After some time sultan Alp Arslan marched to Trans-Oxiana. In the fall of 1072 the sultan's army crossed the Oxus on a bridge of boats. A prisoner was brought before Alp Arslan for questioning, but suddenly broke away from the guards and plunged a dagger into the sultan's breast before the escorts could intervene. In the context of the historical situation of those times it seems that Alp Arslan fell victim to a treacherous plot hatched by the participants who were discontented with the results of his strategy regarding Byzantine.

Some reflections about it appear to coincide with another version of the death of Alp Arslan.
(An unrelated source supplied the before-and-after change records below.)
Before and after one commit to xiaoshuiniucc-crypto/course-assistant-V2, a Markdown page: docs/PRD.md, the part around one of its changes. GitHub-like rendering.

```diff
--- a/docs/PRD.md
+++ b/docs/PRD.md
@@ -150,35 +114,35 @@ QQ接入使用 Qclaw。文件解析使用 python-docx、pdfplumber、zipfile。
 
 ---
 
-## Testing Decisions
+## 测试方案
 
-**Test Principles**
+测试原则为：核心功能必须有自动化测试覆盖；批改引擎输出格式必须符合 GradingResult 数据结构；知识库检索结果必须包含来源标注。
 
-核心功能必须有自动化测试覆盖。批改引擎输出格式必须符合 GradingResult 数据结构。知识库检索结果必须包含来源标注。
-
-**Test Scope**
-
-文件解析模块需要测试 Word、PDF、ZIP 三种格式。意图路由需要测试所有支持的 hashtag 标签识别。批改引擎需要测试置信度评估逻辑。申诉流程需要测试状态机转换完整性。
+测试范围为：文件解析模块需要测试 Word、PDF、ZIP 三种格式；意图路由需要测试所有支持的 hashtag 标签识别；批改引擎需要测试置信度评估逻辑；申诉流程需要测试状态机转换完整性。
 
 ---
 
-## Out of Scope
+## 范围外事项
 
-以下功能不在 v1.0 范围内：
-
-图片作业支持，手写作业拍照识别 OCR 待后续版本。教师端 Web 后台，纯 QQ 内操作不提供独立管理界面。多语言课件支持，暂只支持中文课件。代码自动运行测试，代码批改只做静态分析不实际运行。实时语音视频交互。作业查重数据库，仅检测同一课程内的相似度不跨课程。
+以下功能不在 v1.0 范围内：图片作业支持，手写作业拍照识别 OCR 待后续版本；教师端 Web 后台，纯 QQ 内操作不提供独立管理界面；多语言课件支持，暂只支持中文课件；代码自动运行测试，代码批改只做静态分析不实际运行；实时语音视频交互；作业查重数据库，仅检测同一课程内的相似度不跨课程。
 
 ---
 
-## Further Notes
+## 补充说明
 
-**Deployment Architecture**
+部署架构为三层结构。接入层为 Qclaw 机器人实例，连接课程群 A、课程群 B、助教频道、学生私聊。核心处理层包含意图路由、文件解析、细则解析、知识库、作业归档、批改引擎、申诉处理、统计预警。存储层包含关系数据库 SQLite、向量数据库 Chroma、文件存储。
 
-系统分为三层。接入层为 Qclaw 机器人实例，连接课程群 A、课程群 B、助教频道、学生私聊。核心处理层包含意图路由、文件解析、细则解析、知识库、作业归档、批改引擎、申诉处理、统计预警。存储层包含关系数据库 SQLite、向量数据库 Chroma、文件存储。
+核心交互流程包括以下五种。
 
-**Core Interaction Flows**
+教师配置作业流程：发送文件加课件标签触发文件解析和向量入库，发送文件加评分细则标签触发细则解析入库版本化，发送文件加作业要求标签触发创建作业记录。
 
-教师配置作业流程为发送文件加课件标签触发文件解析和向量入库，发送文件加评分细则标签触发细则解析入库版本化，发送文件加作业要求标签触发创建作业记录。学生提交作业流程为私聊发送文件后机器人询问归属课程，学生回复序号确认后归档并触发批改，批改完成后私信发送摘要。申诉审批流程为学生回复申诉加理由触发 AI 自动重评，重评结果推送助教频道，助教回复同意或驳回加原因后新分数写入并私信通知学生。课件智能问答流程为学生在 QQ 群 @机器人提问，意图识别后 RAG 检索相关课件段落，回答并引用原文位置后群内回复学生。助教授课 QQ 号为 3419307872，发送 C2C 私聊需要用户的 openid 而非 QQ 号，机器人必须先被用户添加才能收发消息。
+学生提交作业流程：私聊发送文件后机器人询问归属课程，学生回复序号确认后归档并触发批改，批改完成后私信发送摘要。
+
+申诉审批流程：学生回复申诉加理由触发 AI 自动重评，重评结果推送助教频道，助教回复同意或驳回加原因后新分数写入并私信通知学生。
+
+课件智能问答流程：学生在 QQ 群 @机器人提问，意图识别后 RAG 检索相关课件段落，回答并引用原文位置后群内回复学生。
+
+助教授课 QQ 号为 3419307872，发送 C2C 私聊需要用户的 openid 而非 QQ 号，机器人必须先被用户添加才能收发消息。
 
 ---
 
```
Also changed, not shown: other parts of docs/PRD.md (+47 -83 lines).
It is said that before he could cross the Oxus with safety it was necessary to subdue certain fortresses, one of which was for several days vigorously defended by the governor, Yussuf Kothual, a Khorezmian. He was, however, obliged to surrender and was brought as a prisoner before the Sultan, who condemned him to cruel death. Yussuf, in desperation, drew his dagger and rushed upon the sultan. Alp Arslan, the most skilful archer of his day, motioned his guards not to interfere and drew his bow, but his foot slipped, the arrow missed the target and he received the assassin's dagger in his breast. The wound proved mortal, and Alp Arslan expired a few hours later, on the 1st of December 1072.

As he lay dying, Alp Arslan is alleged to have said to his intimates, "I have never engaged an enemy without first begging God for victory - but yesterday I rode to the top of a small hill, while the earth shook beneath the boots of my troops. I felt myself swell with pride and said to myself, 'I am the king of the whole earth. No one can stand up to. So God overthrew me by the weakest of his creatures, a prisoner-of-war under escort. I beg God to forgive me for my sin of arrogance'.

History continuously hammers home the lesson that arrogance does not go a long way.

He died at the age of forty and was buried in Merv. The following epitaph was inscribed on his tombstone:

"Thou hast seen Alp Arslan's head
In pride exalted to the sky,
Come to Merv and see how lowly
In the dust that head doth lie"

In Turkmenistan calendar the month of August has been renamed as Alp Arslan. It is a gesture of gratitude from the people of independent Turkmen state of 21 century - Motherland of Great Seljuks to the glorious Turkmen hero of the Middle Ages.

About the author: Dr. Begench Karayev is currently on Fulbright Scholarship at Indiana University, Bloomington, USA. He holds a Ph.D. from Moscow in political theory and is the author of monographs: 'Traditional and modern in political life of the contemporary Central Asian society. Experience of political analysis' (in Russian, 218p., Moscow, 1996) and 'Policy analysis: problems of theory and methodology. Experience of researches of contemporary Central Asian society' (in Russian, 176 p., Moscow, 1994). Before joining the Fulbright Scholar Program Dr. Karayev served for more than seven years as a senior diplomat in the Foreign Service of Turkmenistan.

Published at www.newscentralasia.com on August 2, 2004